Dr Jennifer Johnston assisted with the stakeholder workshops and the feasibility study.
This work was supported by funding from the NHMRC (GNT1072213) and the Cancer Institute NSW (13/ECF/1-11). The funding body did not have any role in the design of the study and collection, analysis and interpretation of data.
Ethics approval and consent to participate
Ethical approval was provided by the Hunter New England Human Research Ethics Committee (Ref. 14/06/18/5.04). All participants participate in the initial qualitative study and state-wide survey provided written informed consent.
Consent for publication
Not applicable—the manuscript does not contain any individual person’s data.
The authors declare that they have no competing interests.
Springer Nature remains neutral with regard to jurisdictional claims in published maps and institutional affiliations.
Provide further details regarding the barriers and enablers to provision of smoking cessation support identified in our initial research.
Shows the results of Step 5 – Use of the APEASE criteria to identify potentially relevant intervention functions.
Shows the results of Step 7 – Use of the APEASE criteria by the stakeholder workshop participants to review potential BCTs.
Completed TIDieR checklist for the MOHMQuit intervention.
About this article
Cite this article
Passey, M.E., Adams, C., Paul, C. et al. Improving implementation of smoking cessation guidelines in pregnancy care: development of an intervention to address system, maternity service leader and clinician factors. Implement Sci Commun 2, 128 (2021). https://doi.org/10.1186/s43058-021-00235-5

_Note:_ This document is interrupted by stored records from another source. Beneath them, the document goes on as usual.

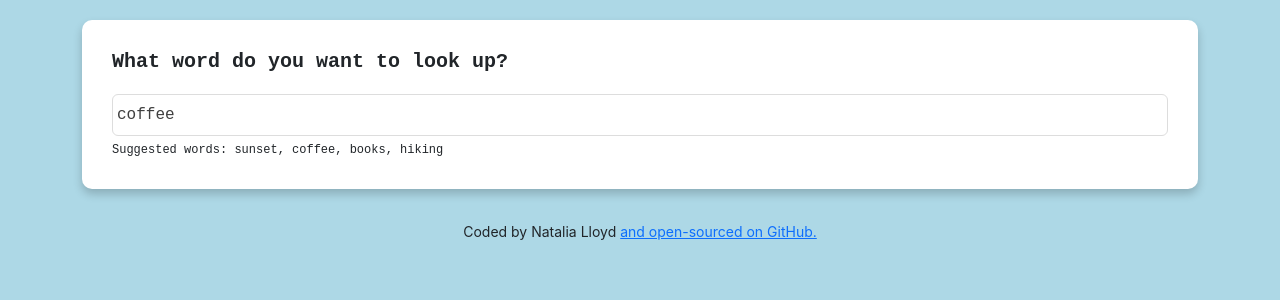
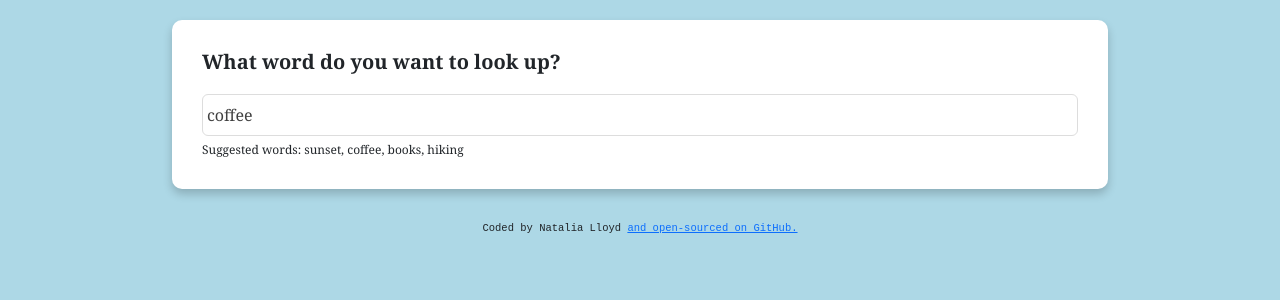
Before and after one commit to natallo7/dictionary-project, a React (Create React App) app: page / in a window 1280 px wide. Shown: the top 300 px of the page. Built offline with nearby package versions, Linux system fonts and the light colour scheme; no server answers.

Commit message:
Added more styling + changed font-family

```diff
--- a/src/App.css
+++ b/src/App.css
@@ -1,7 +1,15 @@
 body {
   background: #add8e6;
 }
+
+.App {
+  max-width: 960px;
+  margin: 0 auto;
+}
+
 .App-footer {
   text-align: center;
   margin: 30px 0;
+  font-family: "Courier New", Courier, monospace;
+  font-size: 12px;
 }
--- a/src/Dictionary.css
+++ b/src/Dictionary.css
@@ -1,5 +1,5 @@
 .Dictionary {
-  font-family: "Courier New", Courier, monospace;
+  font-family: Georgia, "Times New Roman", Times, serif;
 }
 
 .Dictionary h1 {
```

- Behaviour Change Wheel
- Theoretical Domains Framework
- Stakeholder engagement
- Smoking in pregnancy
- Smoking cessation
- Antenatal care